Thursday, March 19, 2009

Australia – Ayers Rock (Uluru)

Amazed what a manmade wonder was done on this barren desert. Various range of hotels are constructed in Yulara Resort, basic facilities are well established. Post office, bank, supermarket, restaurants and free shuttle buses are available, water supply is clean and power supply is stable.

The scorching heat is quite uncomfortable. We were welcomed by millions of flies since landing at the airport. It was disturbing and irritating. The China made head covering “fly net” was the most popular “souvenir”, costs AUD10!

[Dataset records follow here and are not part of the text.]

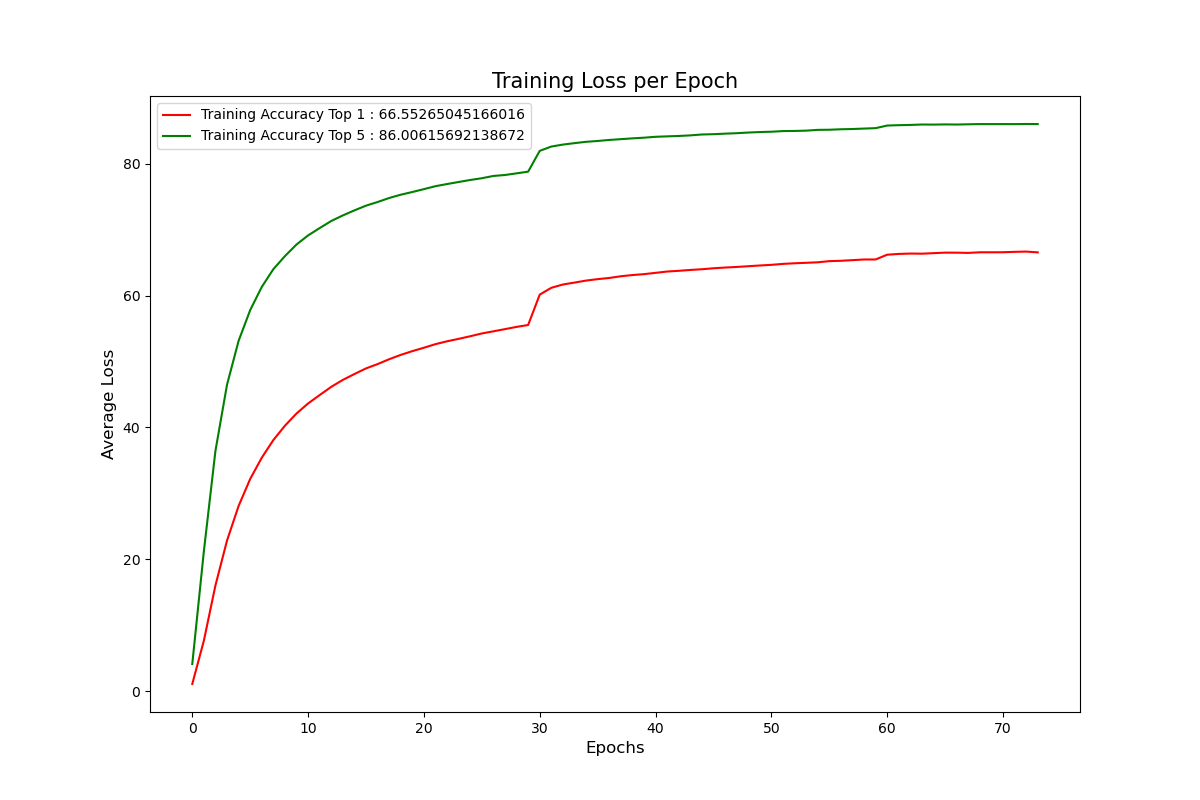
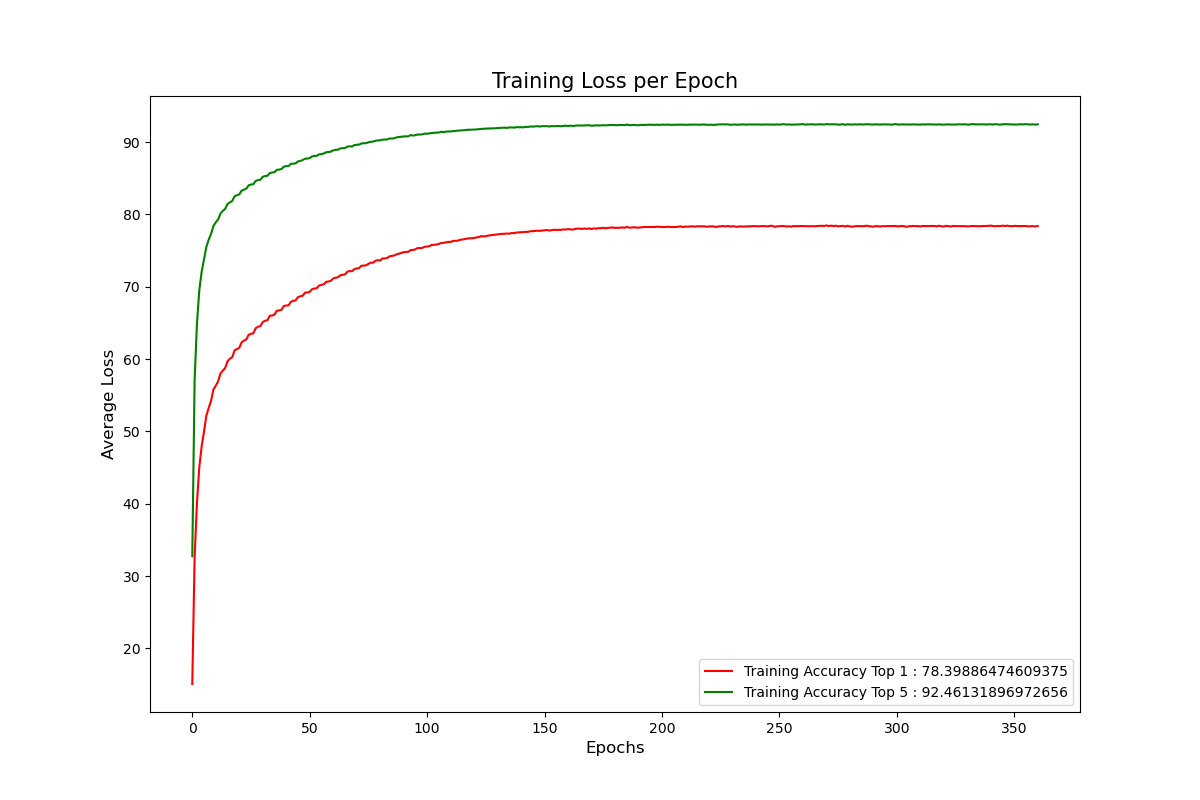
[20220302] Tensorboard Update

diff --git a/classifier/image_classifier.py b/classifier/image_classifier.py
@@ -23,6 +23,7 @@ import os
 import time
 import numpy as np
 import matplotlib.pyplot as plt
+from torch.utils.tensorboard import SummaryWriter
 
 
 class ImageClassifier:
@@ -44,6 +45,7 @@ class ImageClassifier:
         self.batch_size = 0
         self.epochs = 0
         self.step = 0
+        self.writer = None
         self.training_accuracy_top1 = list()
         self.training_accuracy_top5 = list()
         self.validation_accuracy_top1 = list()
@@ -455,6 +457,13 @@ class ImageClassifier:
         self.get_print_line()
         self.get_print_info("Train Start!")
         self.get_print_line()
+
+        self.writer = SummaryWriter('runs/' + self.model.get_name())
+
+        dataiter = iter(self.train_loader)
+        source, target = dataiter.next()
+        self.writer.add_graph(self.model, source.to(self.dev))
+
         for epoch in range(start_epoch, total_epcoh):
 
             self.get_print_line()
@@ -522,6 +531,10 @@ class ImageClassifier:
             batch_time.update(time.time() - end)
             end = time.time()
             if i % print_freq == 0:
+                self.writer.add_scalar('loss', losses.avg, epoch * self.dataset.get_train_size() + i)
+                self.writer.add_scalar('learning_rate', self.scheduler.get_last_lr()[0], epoch * self.dataset.get_train_size() + i)
+                self.writer.add_scalar('top1_accuracy', top1.avg, epoch * self.dataset.get_train_size() + i)
+                self.writer.add_scalar('top5_accuracy', top5.avg, epoch * self.dataset.get_train_size() + i)
                 self.get_print_info("Learning Rate : {0} \t"
                                     "Epoch: [{1}][{2}/{3}]\t"
                                     "Time {batch_time.val:.3f} ({batch_time.avg:.3f})\t"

The aerial view from the plane shows an immense arid flat area in the central Australia. The Ayers Rock (Uluru), the world’s largest piece of rock, emerged oddly and its ochre red is eyes catching. Acc’ to Lonely Planet, it’s believed that 2/3 of the rock is beneath the sand.

The main attraction Uluru is a holy place to the aboriginals. Tourists are advised not to remove any rock or sand in this area. The tour guide said lots of tourists sent back their “stolen souvenir” when they deemed being cursed as rumours go.

I joined the 10km Uluru base walk the next morning, circumnavigating the rocks. The guide narrated the mystic stories about Kuniya (a woma python) and Liru (a poisonous snake), the conflicts between tribes. Of course, legends were always exaggerated. We were advised not to photograph any holy places, I didn’t know if camera could capture spirits. In order to compromise the income of community and the curiosity of some tourists, the climb to the holy Uluru is allowed, though discouraged by the Anangu people, the Aboriginal traditional owners of Uluru. Some indigenous paintings could still be seen in the caves.

Adjacent was Kata Tjuta (means many heads), another few pieces of rocks emerged from the plain desert. Not really special indeed.

During my short stay in this outback, I didn’t see any 1.8m tall, weight 80kg kangaroo.